Let me preface this post with a disclaimer. I am not a biologist. I just play one on TV.
Not really, but you understand.
This buck is the 'alpha' in the wild deer herd that frequents my place. He outweighs the other bucks by what looks to be about 30-50 lbs. He looks like he's on steroids compared to the next buck in line.
I have several friends that are hunters that would love to put him in their freezer because of that extra weight.
BUT--there tends to be a code among deer hunters that says you always leave the largest buck for future breeding. That ensures generations of healthy, good looking deer.
In this case, I'm beginning to wonder.
If he is the father of all the fawns that have been born in the last several years, something is not quite right in what he is passing along.
I have observed several things in his fawns for the last 3 years at least.
1. They often don't live a month.
2. If they do live, they don't grow properly.

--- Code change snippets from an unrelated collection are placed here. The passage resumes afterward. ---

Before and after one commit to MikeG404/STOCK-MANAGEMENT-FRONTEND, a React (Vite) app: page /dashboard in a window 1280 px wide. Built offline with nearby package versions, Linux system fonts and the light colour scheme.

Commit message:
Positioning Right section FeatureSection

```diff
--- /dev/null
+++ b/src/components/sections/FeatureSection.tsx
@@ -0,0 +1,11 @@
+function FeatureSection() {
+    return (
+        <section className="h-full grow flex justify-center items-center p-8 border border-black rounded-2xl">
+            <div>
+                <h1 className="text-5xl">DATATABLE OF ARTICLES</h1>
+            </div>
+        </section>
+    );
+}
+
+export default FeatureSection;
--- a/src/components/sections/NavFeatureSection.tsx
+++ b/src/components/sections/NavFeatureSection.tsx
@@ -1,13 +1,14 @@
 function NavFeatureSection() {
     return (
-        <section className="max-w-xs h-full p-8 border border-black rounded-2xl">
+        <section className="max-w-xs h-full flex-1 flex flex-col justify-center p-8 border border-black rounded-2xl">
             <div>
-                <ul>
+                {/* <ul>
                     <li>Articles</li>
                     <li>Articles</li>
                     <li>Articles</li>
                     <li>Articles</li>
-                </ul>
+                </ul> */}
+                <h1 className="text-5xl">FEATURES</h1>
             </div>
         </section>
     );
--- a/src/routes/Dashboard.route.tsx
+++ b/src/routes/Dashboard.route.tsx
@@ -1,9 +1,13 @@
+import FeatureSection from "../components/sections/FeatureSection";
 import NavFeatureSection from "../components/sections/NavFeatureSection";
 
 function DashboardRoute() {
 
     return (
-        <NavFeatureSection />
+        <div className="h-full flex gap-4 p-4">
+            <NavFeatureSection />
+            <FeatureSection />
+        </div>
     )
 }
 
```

3. The bucks that he throws are what is called 'spike' bucks (single antlers with no branches).
I realize that he only provides 50% of the genetics for these fawns, but could all the does in the herd have something wrong with their 50%? Unlikely.
The only surviving fawn this year is tiny. I wonder if she'll make it through the winter.
The fawn in my header is from last summer. He did not make it despite his healthy appearance.
Weather could be said to be a factor this year. Extreme heat and drought have caused food sources for the deer to be incredibly hard to find.
The same cannot be said of last spring and summer (2010) though. We only had a couple days above 100* and we had plentiful rains. His fawns did not survive that summer either. Again, only a couple did and they are tiny this year. They look like they didn't grow at all over the winter.
The twist in this story: We have far, far too many deer for the acreage that is available for them. The fact that the fawns are dying off or not thriving is actually keeping the herd smaller.
On one hand, the big buck's genetics could be keeping the population in check.
On the other hand, many of the deer are suffering because of it.
The does carry a fawn to term---taxing her body during the winter months, only to have the fawn die.
The fawns die or are abandoned, I don't know which.
The question then becomes: Do we cull this buck to bring a healthier genetic base to the deer or leave him be so the general population stays where it is?